And thus we have Carl’s foray into a world of baffling titanium technology, high-priced golf gurus, bizarre infomercial gimmicks and the mind-bending phenomenon of Tiger Woods; a maddening universe of hooks and slices where Carl ultimately—and foolishly—agrees to compete in a country-club tournament against players who can actually hit the ball. “That’s the secret of the sport’s infernal seduction,” he writes. “It surrenders just enough good shots to let you talk yourself out of quitting.”
Hiaasen’s chronicle of his shaky return to this bedeviling pastime and the ensuing demolition of his self-esteem—culminating with the savage 45-hole tournament—will have you rolling with laughter. Yet the bittersweet memories of playing with his own father and the glow he feels when watching his own young son belt the ball down the fairway will also touch your heart. Forget Tiger, Phil and Ernie. If you want to understand the true lure of golf, turn to Carl Hiaasen, who has written an extraordinary book for the ordinary hacker.
“This book is a return by Hiaasen to his best with the sport of golf providing the venue for his unique wit and biting humor. . . . Throughout, he spares no punches on himself. You feel his pain and frustration as he takes three steps forward and two back (usually in the rough). You’ll have many laugh-out-loud moments, either at his expense or the expense of those infected by his bad mojo. His fate is always believable and you never tire of his desire to improve (even if aided by questionable pharmaceuticals). You can even learn from his experiences. I don’t know if this book can help your stroke, but after reading about his golf cart fiasco, I’ve been much more diligent to set the emergency brake on my car. If you’ve never read Carl Hiaasen, this is a great place to start in that it requires no prerequisites, not even a working knowledge of golf. If you have read him before, this is a wonderful return to the magic (albeit voodoo) that is Carl Hiaasen.”
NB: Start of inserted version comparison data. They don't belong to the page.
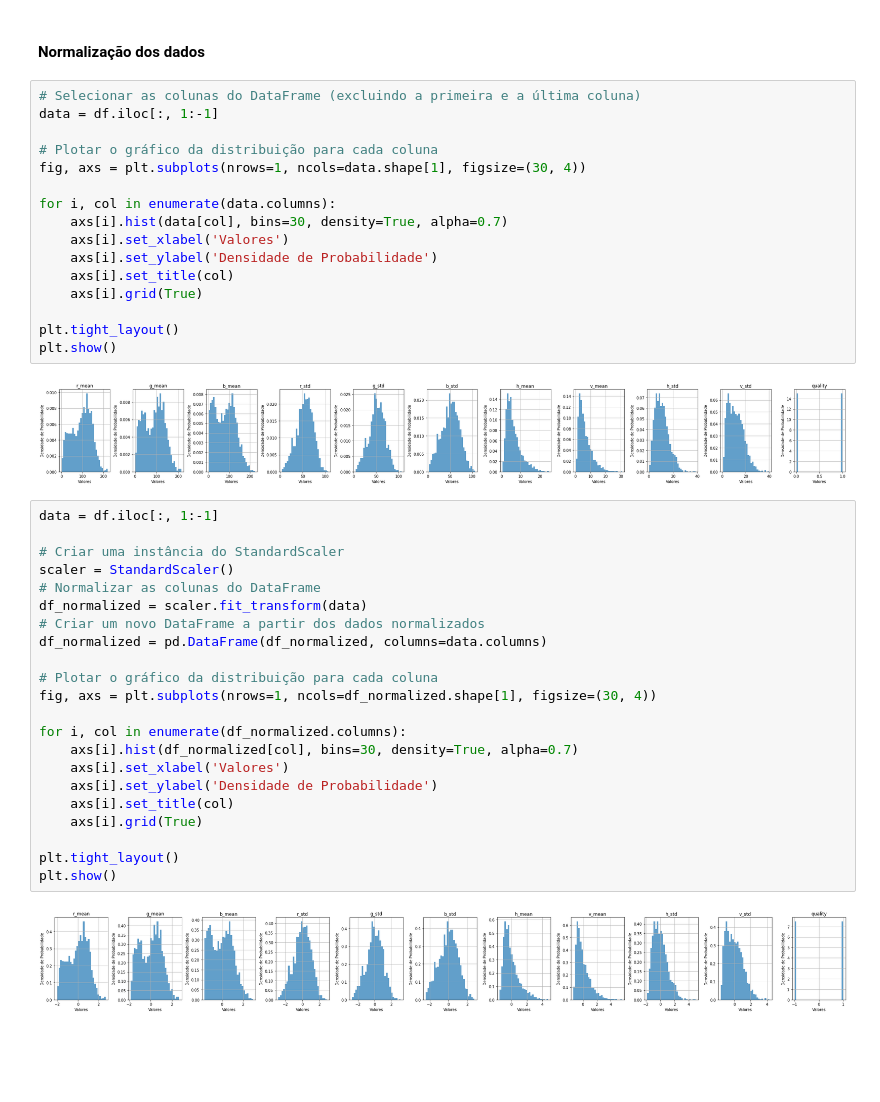
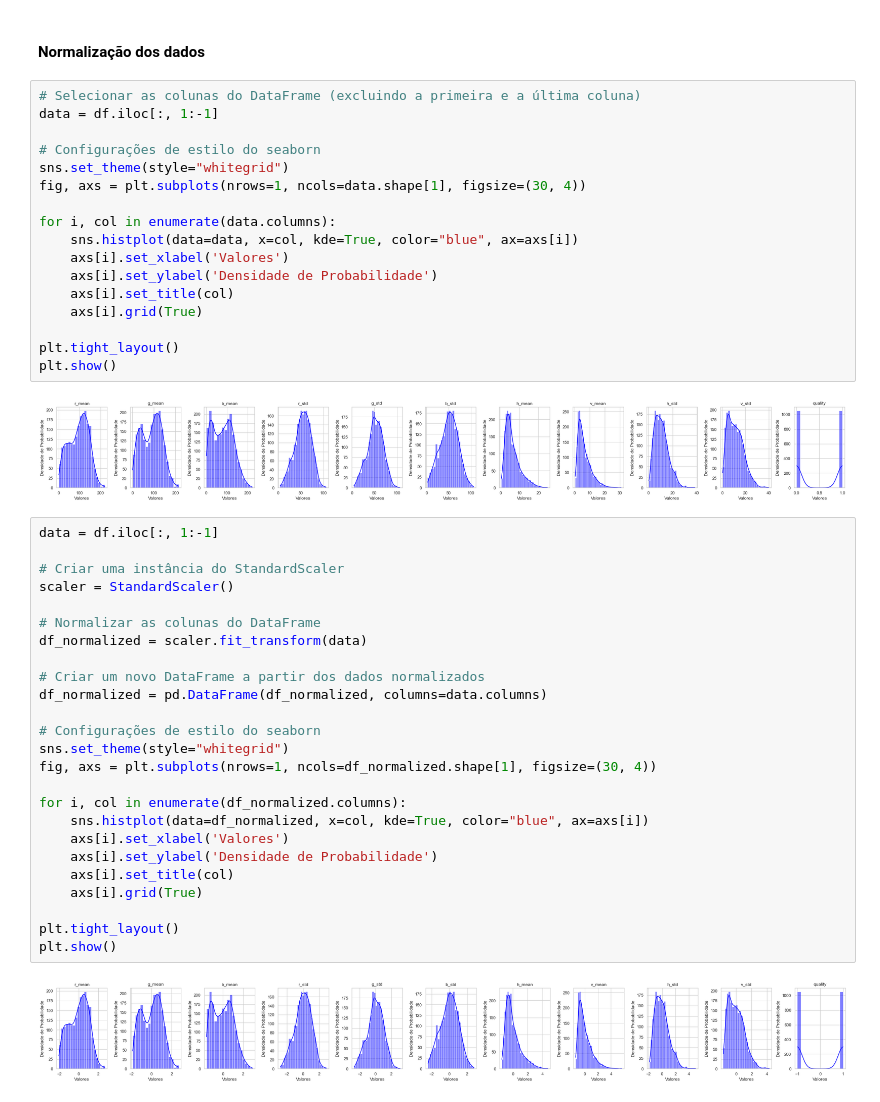
Before and after one commit to rabdiego/final_aprendizagem, a Jupyter notebook: initial_analyzes.ipynb, the cells around one changed output. Saved outputs shown, nothing was run; the diff lists cells and outputs as text; blank space fills up the shorter version.

```diff
--- a/initial_analyzes.ipynb
+++ b/initial_analyzes.ipynb
@@ -254,36 +254,40 @@ plt.show()
 # %%
 # Selecionar as colunas do DataFrame (excluindo a primeira e a última coluna)
 data = df.iloc[:, 1:-1]
 
-# Plotar o gráfico da distribuição para cada coluna
+# Configurações de estilo do seaborn
+sns.set_theme(style="whitegrid")
 fig, axs = plt.subplots(nrows=1, ncols=data.shape[1], figsize=(30, 4))
 
 for i, col in enumerate(data.columns):
-    axs[i].hist(data[col], bins=30, density=True, alpha=0.7)
+    sns.histplot(data=data, x=col, kde=True, color="blue", ax=axs[i])
     axs[i].set_xlabel('Valores')
     axs[i].set_ylabel('Densidade de Probabilidade')
     axs[i].set_title(col)
     axs[i].grid(True)
 
 plt.tight_layout()
 plt.show()
 # %% [output]
-[figure, old version]
+[figure, new version]
 # %%
 data = df.iloc[:, 1:-1]
 
 # Criar uma instância do StandardScaler
 scaler = StandardScaler()
+
 # Normalizar as colunas do DataFrame
 df_normalized = scaler.fit_transform(data)
+
 # Criar um novo DataFrame a partir dos dados normalizados
 df_normalized = pd.DataFrame(df_normalized, columns=data.columns)
 
-# Plotar o gráfico da distribuição para cada coluna
+# Configurações de estilo do seaborn
+sns.set_theme(style="whitegrid")
 fig, axs = plt.subplots(nrows=1, ncols=df_normalized.shape[1], figsize=(30, 4))
 
 for i, col in enumerate(df_normalized.columns):
-    axs[i].hist(df_normalized[col], bins=30, density=True, alpha=0.7)
+    sns.histplot(data=df_normalized, x=col, kde=True, color="blue", ax=axs[i])
     axs[i].set_xlabel('Valores')
     axs[i].set_ylabel('Densidade de Probabilidade')
     axs[i].set_title(col)
@@ -292,4 +296,4 @@ for i, col in enumerate(df_normalized.columns):
 plt.tight_layout()
 plt.show()
 # %% [output]
-[figure, old version]
+[figure, new version]
```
–Scott Mayo, Decatur Daily
“…[Hiaasen’s] insights into the insane lengths a golfer will go to in hopes of a lower score are always entertaining. If you’ve been bitten by the golf bug, you’ll appreciate every moment of Hiaasen’s magnificent obsession. If you haven’t, read The Downhill Lie and laugh at those of us who have.”
–Howard Shirley, Bookpage
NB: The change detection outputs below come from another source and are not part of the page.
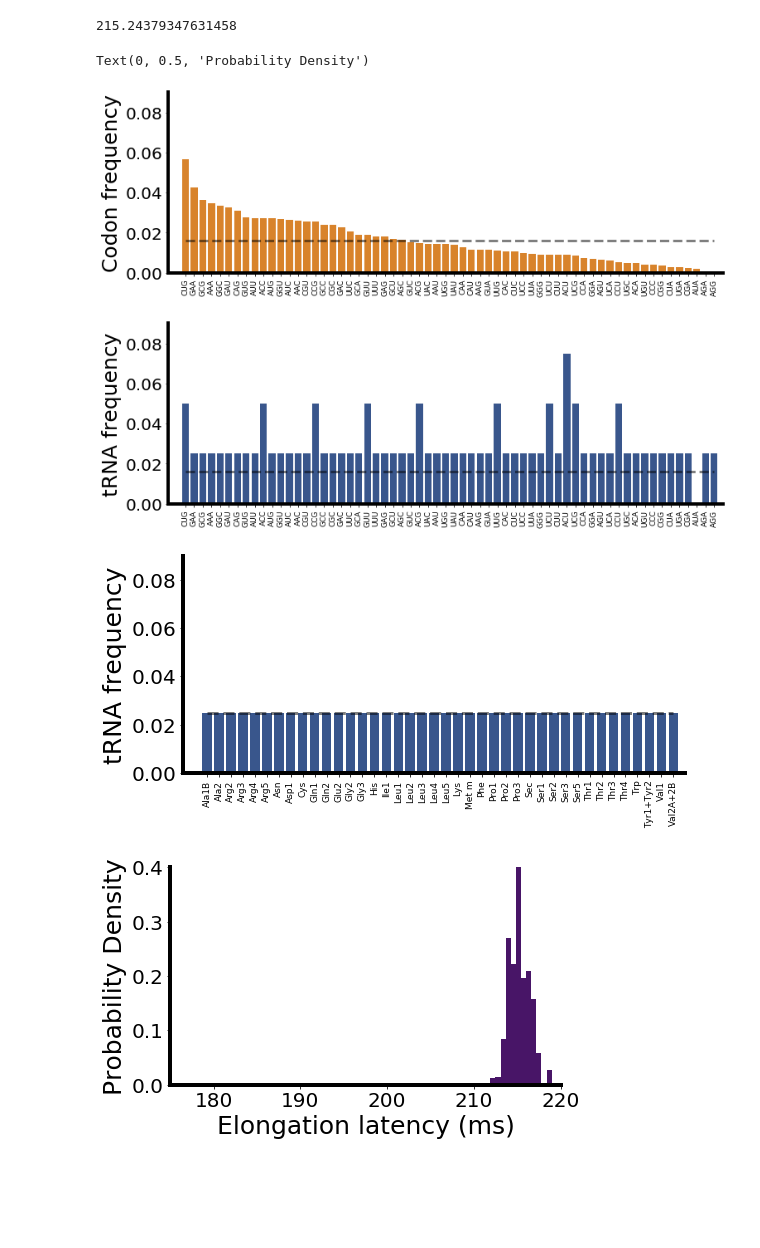
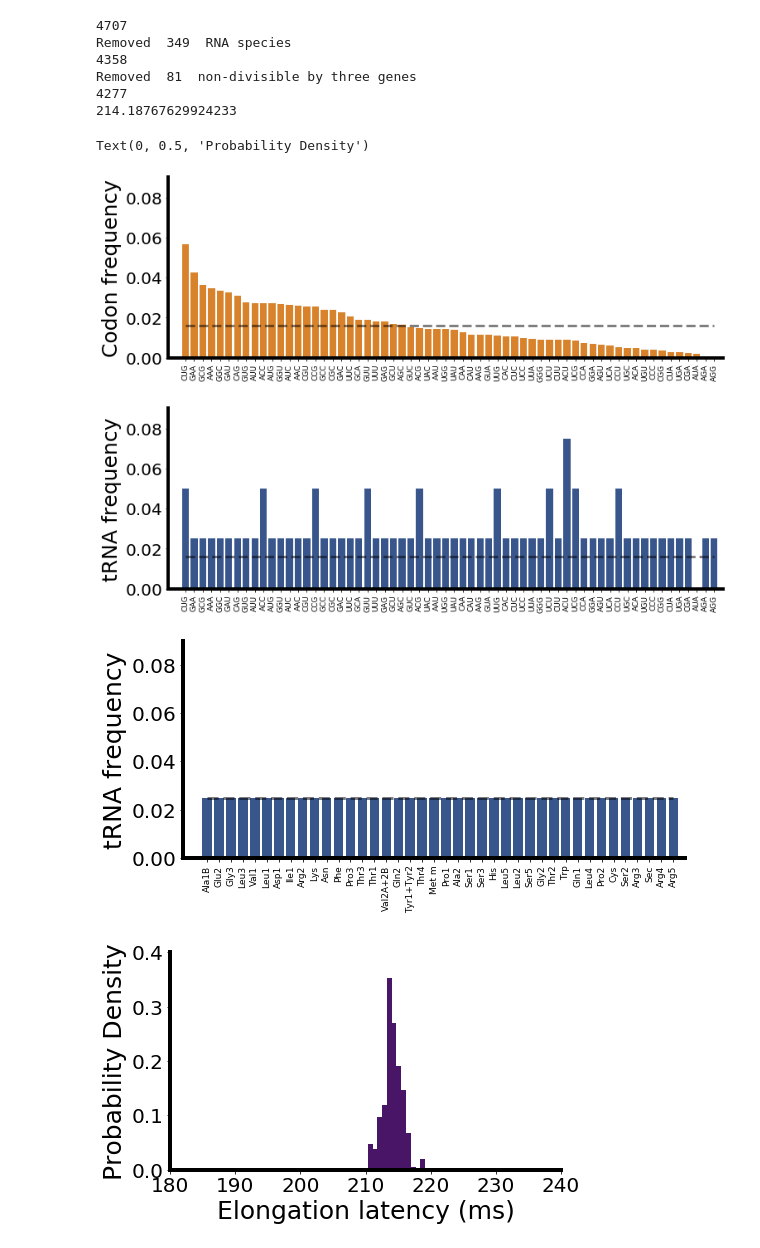
Before and after one commit to EndyLab/tRNACAD, a Jupyter notebook: tRNAVaryingIO.ipynb, the cells around one changed output. Cells and saved outputs as stored; diff of their text form; code cells hidden in the pictures; blank space fills up the shorter version.

```diff
--- a/tRNAVaryingIO.ipynb
+++ b/tRNAVaryingIO.ipynb
@@ -245,0 +282,10 @@ Text(0, 0.5, 'Probability Density')
+# %%
+tRNA_sorted_indices = np.flip(gr25_ptRNA.argsort())
+ptRNA_sorted = gr25_ptRNA[tRNA_sorted_indices]
+# %%
+tRNA_sorted = [codon_dict[codon] for codon in codon_sorted]
+tRNAs_sorted = [tRNA for tRNAs in tRNA_sorted for tRNA in tRNAs]
+tRNAs_sorted_reduced = []
+[tRNAs_sorted_reduced.append(tRNA) for tRNA in tRNAs_sorted if tRNA not in tRNAs_sorted_reduced]
+ptRNA_sorted = [ptRNA_dict[tRNA] for tRNA in tRNAs_sorted_reduced]
+print(len(tRNAs_sorted_reduced))
@@ -280,7 +328,6 @@ pCodon_transcriptome = [transcriptome_codon_dict[gene]/sum(transcriptome_codon_d
 
 
 ptRNA_dict, pcodon_dict, codon_dict, codonLabels, pCodon, tRNA_dict = cognateDistrib(ptRNA_uniform,pCodon_transcriptome,extra2=True)
-
 codon_sorted_indices = np.flip(pCodon.argsort())
 pCodon_sorted = pCodon[codon_sorted_indices]
 codon_sorted = codonLabels[codon_sorted_indices]
@@ -290,7 +337,10 @@ ax.bar(np.arange(62),pCodon_sorted,color='#d8832b',width=0.8)
 ax.plot(np.arange(62),[1/62]*62,color='black',linewidth=3,linestyle='dashed',alpha=0.5)
 plt.xticks(range(len(codon_tags)), codon_sorted,rotation='vertical')
 ax.set_xlim(-2,62)
+ax.set_ylabel('Codon frequency',fontsize=25)
 
+
+## Sort tRNA distribution per codon
 tRNA_sorted = [codon_dict[codon] for codon in codon_sorted]
 ptRNA_sorted = [sum([ptRNA_dict[key] for key in tRNAs]) for tRNAs in tRNA_sorted]
 
@@ -299,50 +349,89 @@ ax1.bar(np.arange(62),ptRNA_sorted,color='#39568CFF',width=0.8)
 ax1.plot(np.arange(62),[1/62]*62,color='black',linewidth=3,linestyle='dashed',alpha=0.5)
 plt.xticks(range(len(codon_tags)), codon_sorted,rotation='vertical')
 ax1.set_xlim(-2,62)
+ax1.set_ylabel('tRNA frequency',fontsize=25)
 
 
+#### Sort tRNA distribution
+
+
+###Sort Option 1
+#tRNA_sorted = [codon_dict[codon] for codon in codon_sorted]
+#tRNAs_sorted = [tRNA for tRNAs in tRNA_sorted for tRNA in tRNAs]
+#tRNAs_sorted_reduced = []
+#[tRNAs_sorted_reduced.append(tRNA) for tRNA in tRNAs_sorted if tRNA not in tRNAs_sorted_reduced]
+#ptRNA_sorted = [ptRNA_dict[tRNA] for tRNA in tRNAs_sorted_reduced]
+#fig,ax2 = plt.subplots(figsize=(9,4))
+#ax2.bar(np.arange(40),ptRNA_sorted,color='#39568CFF',width=0.8)
+#ax2.plot(np.arange(40),[1/40]*40,color='black',linewidth=3,linestyle='dashed',alpha=0.5)
+#plt.xticks(range(len(tRNA_tags)), tRNAs_sorted_reduced,rotation='vertical')
+
+
+###Sort option 2
+#tRNA_sorted_indices = np.flip(gr25_ptRNA.argsort())
+#ptRNA_sorted = gr25_ptRNA[tRNA_sorted_indices]
+#tRNA_sorted = np.array(tRNA_tags)[tRNA_sorted_indices]
+#fig,ax2 = plt.subplots(figsize=(9,4))
+#ax2.bar(np.arange(40),ptRNA_sorted,color='#39568CFF',width=0.8)
+#ax2.plot(np.arange(40),[1/40]*40,color='black',linewidth=3,linestyle='dashed',alpha=0.5)
+#plt.xticks(range(len(tRNA_tags)), tRNA_sorted,rotation='vertical')
+
+###Sort option 3
+tRNA_sum_dict = tRNA_dict.copy()
+tRNA_weightedbycodon = list()
+#print(ptRNA_dict)
+for keys in tRNA_dict.keys():
+    tRNA_sum_dict[keys] = (sum([pcodon_dict[tRNA_key] for tRNA_key in tRNA_dict[keys]]))
+#print(tRNA_sum_dict)
+tRNA_weightedbycodon = list(tRNA_sum_dict.values())/sum(tRNA_sum_dict.values())
+tRNA_sorted_indices = np.flip(tRNA_weightedbycodon.argsort())
+tRNA_sorted = np.array(tRNA_tags)[tRNA_sorted_indices]
+ptRNA_sorted = ptRNA_uniform[tRNA_sorted_indices]
 fig,ax2 = plt.subplots(figsize=(9,4))
-ax2.bar(np.arange(40),ptRNA_uniform,color='#39568CFF',width=0.8)
+ax2.bar(np.arange(40),ptRNA_sorted,color='#39568CFF',width=0.8)
 ax2.plot(np.arange(40),[1/40]*40,color='black',linewidth=3,linestyle='dashed',alpha=0.5)
-plt.xticks(range(len(tRNA_tags)), tRNA_tags,rotation='vertical')
+plt.xticks(range(len(tRNA_tags)), tRNA_sorted,rotation='vertical')
+#print(dict(zip(tRNA_sorted,ptRNA_sorted)))
 ax2.set_xlim(-2,40)
-
-ax.set_ylabel('Codon frequency',fontsize=25)
-ax1.set_ylabel('tRNA frequency',fontsize=25)
 ax2.set_ylabel('tRNA frequency',fontsize=25)
-
 
 for ax in [ax,ax1,ax2]:
     ax.spines['left'].set_linewidth(4)
     ax.spines['bottom'].set_linewidth(4)
     ax.spines['top'].set_linewidth(0)
     ax.spines['right'].set_linewidth(0)
     ax.tick_params(axis='y', which='major', labelsize=20)
     ax.tick_params(axis='x', which='major', labelsize=9)
     ax.set_ylim(0,0.09)
    # ax.set_yticks(np.arange(0,0.36,0.05))
 
+
 #Plot the elongation latency of each gene
 fig,ax = plt.subplots(figsize=(7,4))
 
 hist=ax.hist(transcriptome_elongt,color='#481567FF',bins=20,density=True)
 print(np.average(transcriptome_elongt))
 ax.set_ylim(0,0.4)
-ax.set_xlim(175,220)
+ax.set_xlim(180,240)
 
 ax.tick_params(axis='y', which='major', labelsize=20)
 ax.tick_params(axis='x', which='major', labelsize=20)
 
 ax.spines['left'].set_linewidth(4)
 ax.spines['bottom'].set_linewidth(4)
 ax.spines['top'].set_linewidth(0)
 ax.spines['right'].set_linewidth(0)
 ax.set_xlabel('Elongation latency (ms)',size=25)
 ax.set_ylabel('Probability Density',size=25)
 # %% [output]
-215.24379347631458
+4707
+Removed  349  RNA species
+4358
+Removed  81  non-divisible by three genes
+4277
+214.18767629924233
 Text(0, 0.5, 'Probability Density')
 [figure]
 [figure]
-[figure, old version]
+[figure, new version]
-[figure, old version]
+[figure, new version]
```
Also changed, not shown: parts of 5 cells of this notebook, 3 other files.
“[Hiaasen] displays a fine-tuned sense of the absurd. . . . it brims with golf mania.
–Janet Maslin, The New York Times
“Any golfer on the downward side of middle age will be able to picture himself in the author’s soft-spiked shoes. And the foibles and embarrassments, as well as the joys, of casual and tournament golf ring true.”
–Mark Graham, Rocky Mountain News
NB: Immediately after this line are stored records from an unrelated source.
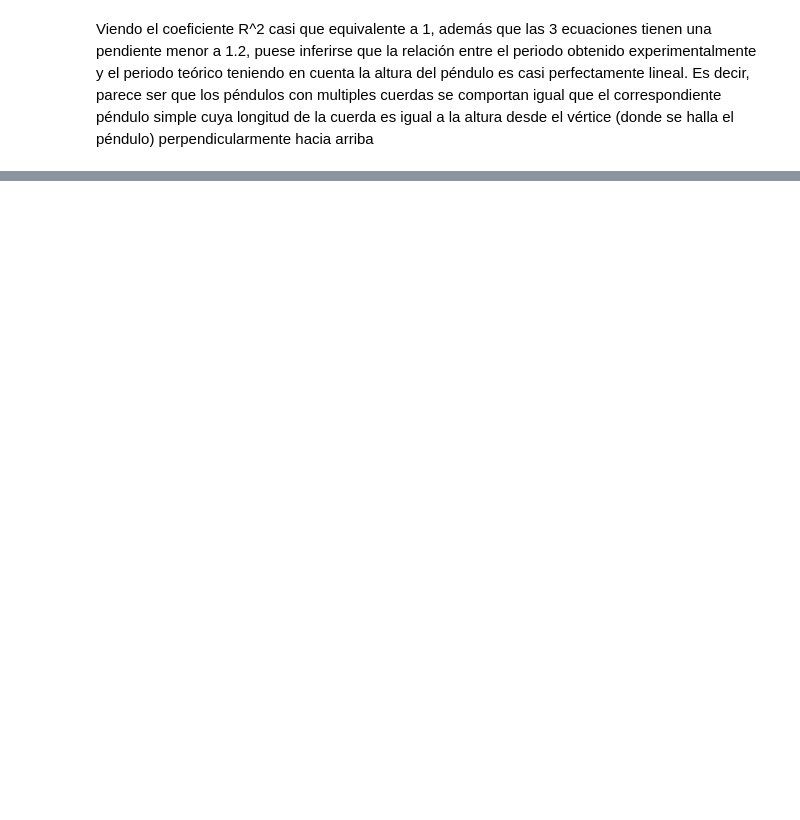
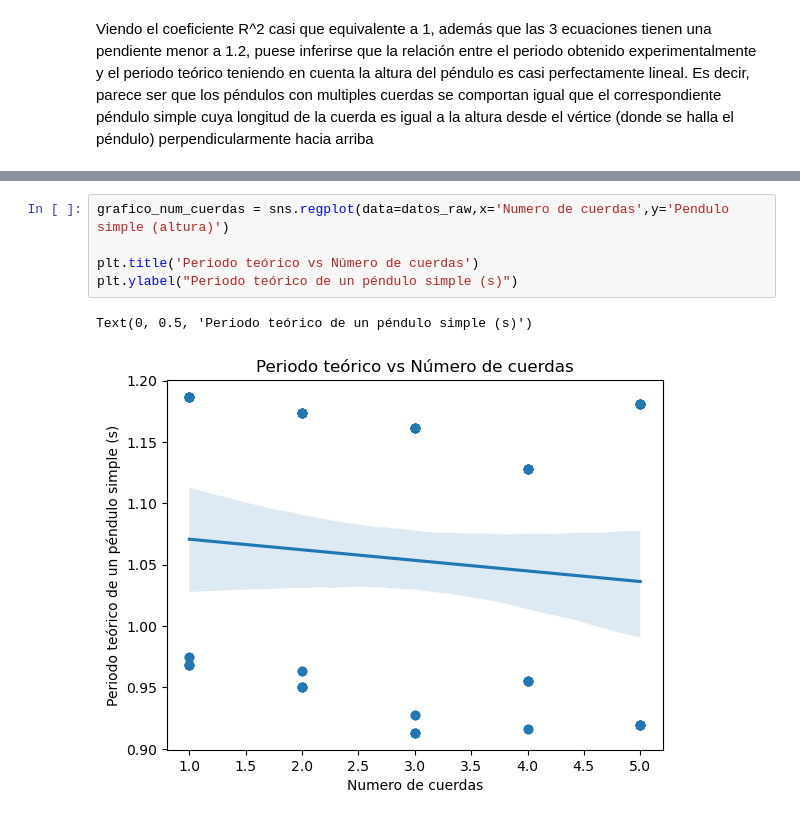
Before and after one commit to dnewbie25/pendulo-multiple, a Jupyter notebook: analisis.ipynb, the cells around one changed output, grey strips where cells are left out. Cells and saved outputs as stored; diff of their text form; blank space fills up the shorter version.

```diff
--- a/analisis.ipynb
+++ b/analisis.ipynb
@@ -104,0 +151,8 @@ Viendo el coeficiente R^2 casi que equivalente a 1, además que las 3 ecuaciones
+# %%
+grafico_num_cuerdas = sns.regplot(data=datos_raw,x='Numero de cuerdas',y='Pendulo simple (altura)')
+
+plt.title('Periodo teórico vs Número de cuerdas')
+plt.ylabel("Periodo teórico de un péndulo simple (s)")
+# %% [output]
+Text(0, 0.5, 'Periodo teórico de un péndulo simple (s)')
+[figure, added]
```
Also changed, not shown: parts of 16 cells of this notebook.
“Memoir is new territory for him, but Hiaasen is Hiaasen. Fans of his bizarro novels will find his irony and sense of humor remain unaffected on the links.”
–The Florida Times-Union
“…a cleverly written, witty and sometimes wistful look at golf, marriage, human nature and life.”
–Bob D'Angelo, The Tampa Tribune
“Golfers in general tend to be self-critical, but Mr. Hiaasen is a self-lacerator. He doesn’t curse or throw his clubs, but he sighs a lot and asks existential questions like, “Why do we do this?” and “Why are we out here?” He plays the way you imagine Samuel Beckett might have played. He can’t go on, but he goes on.”
–Charles McGrath, New York Times
“His analysis of his lessons, hapless rounds and gimmicky golf equipment is hilarious, and his vivid descriptions are vintage Hiaasen . . . With the satirically skilled Hiaasen, who rarely breaks 90 on the links, this narrative is an enjoyable ride.”
“It has taken Carl Hiaasen to capture the essence of a game that, like the bagpipes and the kilt, was invented by the Irish and given to the Scots as a joke. Carl's dementia is kind of exquisite. He lampoons the most banal aspects of stodgy blue-blooded American country-club life. The simple act of buying a set of clubs gets the full Hiaasen treatment, and the guilt-ridden angst of the triangular love-hate relationship between himself, his drop-dead beautiful Greek wife, and the drop-dead-you-rotten-bastard Scotty Cameron putter she bought him, is alone worth the price of one for yourself and another for Father's Day.”